My three anti war sculptures are displayed together in the lobby of the Skillman at Lafayette College. The close up is of the "Ruby Throated Warrior". When working on them they felt entirely separate from one another, but now they feel in concert together (see more in my "non illustration stuff" category).
Reminder for NYC Drawgers....tonight is the Draw-a-thon at Pratt (see my earlier article). Jos A. Smith & I plan to be there and fill up a few sketch pads. 16 models! I died and am going to life drawing heaven!
I make a regular habit of walking in our gardens w/camera in hand, during the summer months. Nancy inspired me to post this lucky pic (from last summer) of a dragonfly showing off it's ability to blend with the environment, choosing to light on a plant of the same color scheme.
Gave a talk to academia this week (me on the left). The focus was Iraq and terrorism, using my editorial work as the vehicle. Admirably, the college is attempting to raise the consciousness on campus - Joel Meyorwitz talked last week (a tough act to follow). Started out with 150 images, editing it down to around half that. Had a very thoughtful and interested crowd in attendance and so it went very well. The principle point I was trying to make was that in the age of spin, rhetoric and propaganda, the artist as "purveyor of truth" can cut through it all like a knife. Or, conversely, become a tool of the propaganda machine.
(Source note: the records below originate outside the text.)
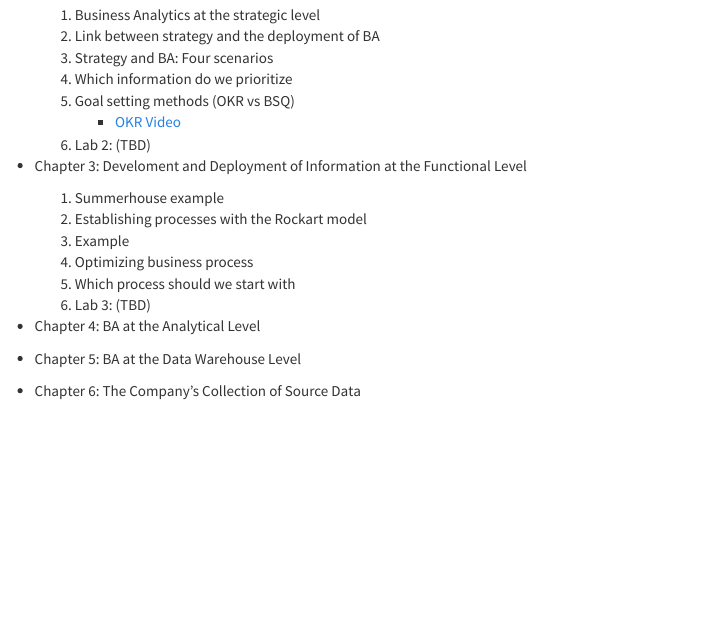
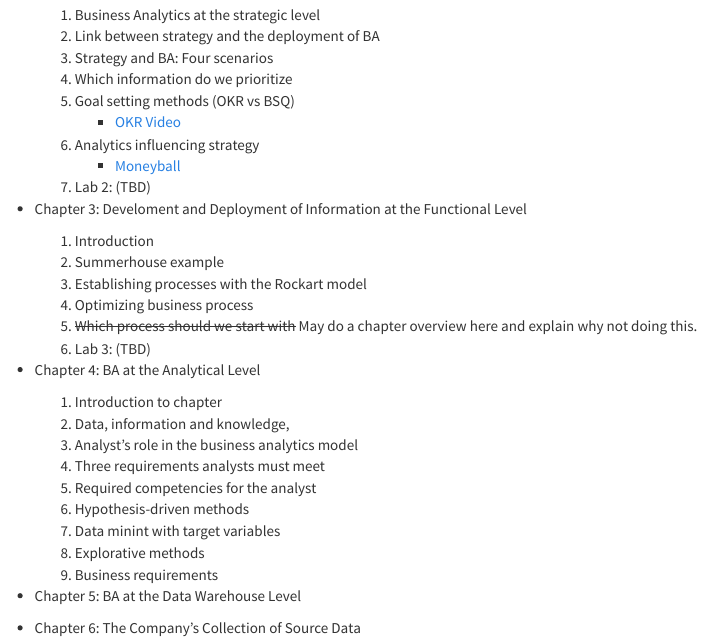
Before and after one commit to is6481/course_info, an R Markdown document (lecture_video_outline.Rmd): the page in a window 1100 px wide, from 450 px down. Rendered offline with R 4.5, knitr and Pandoc, with nearby package versions.

Commit message:
udpated lecture outline

```diff
--- a/lecture_video_outline.Rmd
+++ b/lecture_video_outline.Rmd
@@ -33,15 +33,26 @@ What do I want the course to be about?
     4. Which information do we prioritize
     5. Goal setting methods (OKR vs BSQ)
         * [OKR Video](https://www.youtube.com/watch?v=L4N1q4RNi9I)
+    6. Analytics influencing strategy
+        * [Moneyball](https://www.youtube.com/watch?v=rMJ2IcD_fFc)
     6. Lab 2: (TBD)
 * Chapter 3: Develoment and Deployment of Information at the Functional Level
+    1. Introduction
     1. Summerhouse example
     2. Establishing processes with the Rockart model
-    3. Example
     4. Optimizing business process
-    6. Which process should we start with
+    6. ~~Which process should we start with~~ May do a chapter overview here and explain why not doing this.
     7. Lab 3: (TBD)
 * Chapter 4: BA at the Analytical Level
+    1. Introduction to chapter
+    2. Data, information and knowledge,
+    3. Analyst's role in the business analytics model
+    4. Three requirements analysts must meet
+    5. Required competencies for the analyst
+    6. Hypothesis-driven methods
+    7. Data minint with target variables
+    8. Explorative methods
+    9. Business requirements
 * Chapter 5: BA at the Data Warehouse Level
 * Chapter 6: The Company's Collection of Source Data
 * Chapter 7: Structuring of a Business Analytics Competency Center
```
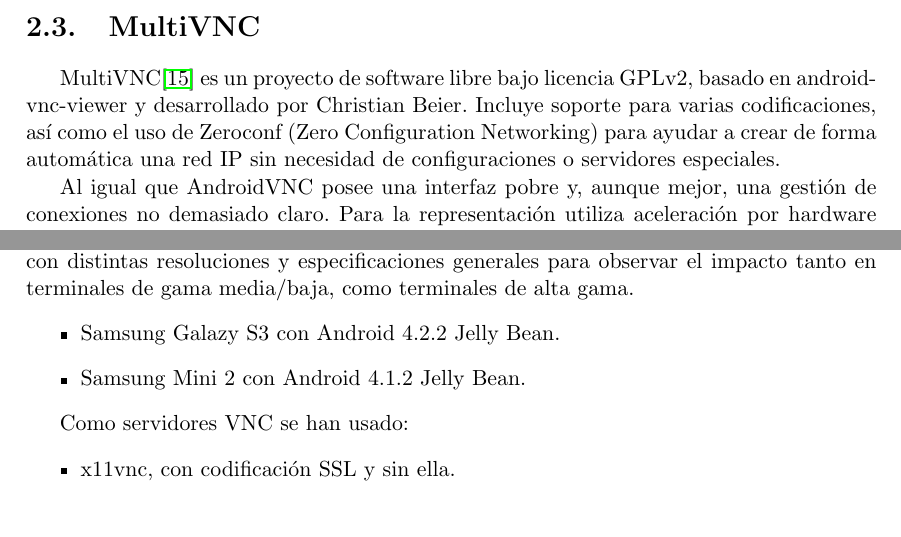
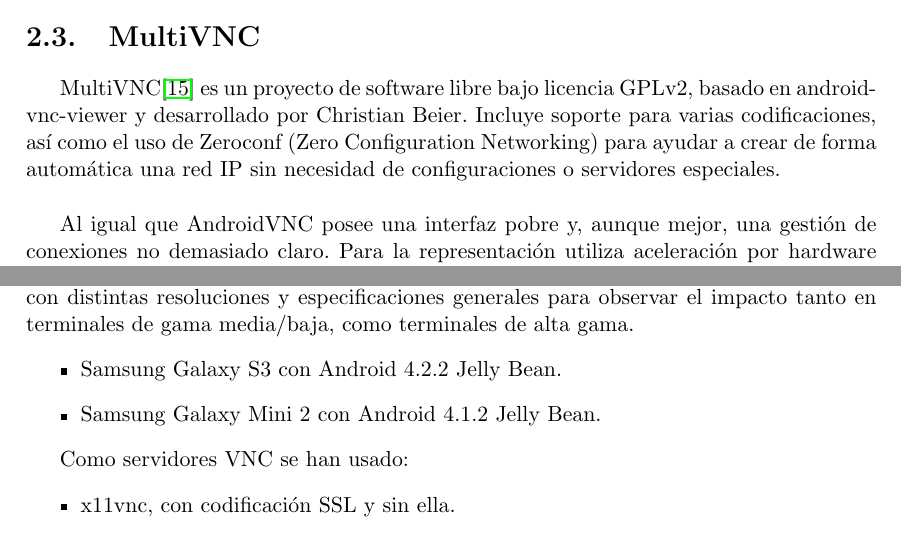
Before and after one commit to ocrespo/VNCpp, a LaTeX book (VNCpp/Memoria/main.tex, which reads VNCpp/Memoria/docs/Capitulo2.tex, VNCpp/Memoria/docs/Capitulo3.tex): two parts of pages 22 and 24 of 76, joined at a grey line, cut so that both start at the same text. Compiled offline with pdfLaTeX.

Commit message:
MEMORIA: arreglados fallos

```diff
--- a/VNCpp/Memoria/docs/Capitulo2.tex
+++ b/VNCpp/Memoria/docs/Capitulo2.tex
@@ -18,7 +18,7 @@
 Al ser una aplicación de sofware libre hemos podio ver y aprender mucho de su código y ha sido una de las aplicaciones de referencia ya que ofrece un rendimiento muy bueno. Nos fue imposible trabajar sobre él ya que está construida totalmente sobre SDK y nuestro objetivo es utilizar la potencia del NDK.
 
 \section{MultiVNC}
-MultiVNC\cite{multivnc:multivnc} es un proyecto de software libre bajo licencia GPLv2,  basado en android-vnc-viewer y desarrollado por Christian Beier. Incluye soporte para varias codificaciones, así como el uso de Zeroconf (Zero Configuration Networking) para ayudar a crear de forma automática una red IP sin necesidad de configuraciones o servidores especiales.
+MultiVNC\cite{multivnc:multivnc} es un proyecto de software libre bajo licencia GPLv2,  basado en android-vnc-viewer y desarrollado por Christian Beier. Incluye soporte para varias codificaciones, así como el uso de Zeroconf (Zero Configuration Networking) para ayudar a crear de forma automática una red IP sin necesidad de configuraciones o servidores especiales.\\
 
 Al igual que AndroidVNC posee una interfaz pobre y, aunque mejor, una gestión de conexiones no demasiado claro. Para la representación utiliza aceleración por hardware mediante GPU. Respecto al control utiliza un sistema similar a RealVNC.\\
 
--- a/VNCpp/Memoria/docs/Capitulo3.tex
+++ b/VNCpp/Memoria/docs/Capitulo3.tex
@@ -22,8 +22,8 @@
 \section{Banco de pruebas}
 Las pruebas de depuración de la aplicación se han realizado en dos terminales móviles con distintas resoluciones y especificaciones generales para observar el impacto tanto en terminales de gama media/baja, como terminales de alta gama.
 \begin{itemize}
-\item Samsung Galazy S3 con Android 4.2.2 Jelly Bean.
-\item Samsung Mini 2 con Android 4.1.2 Jelly Bean.
+\item Samsung Galaxy S3 con Android 4.2.2 Jelly Bean.
+\item Samsung Galaxy Mini 2 con Android 4.1.2 Jelly Bean.
 \end{itemize}
 
 Como servidores VNC se han usado:
```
Because of the narrow and often skewed opinion expressed in editorials, I try not to illustrate the rant, but instead find a universal humanity - engaging viewers emotionally and hopefully provoking them to think beyond the rhetoric.
Having just put this down as text, it looks so damn lofty and self important, but luckily, I think I struck the right chord for the talk.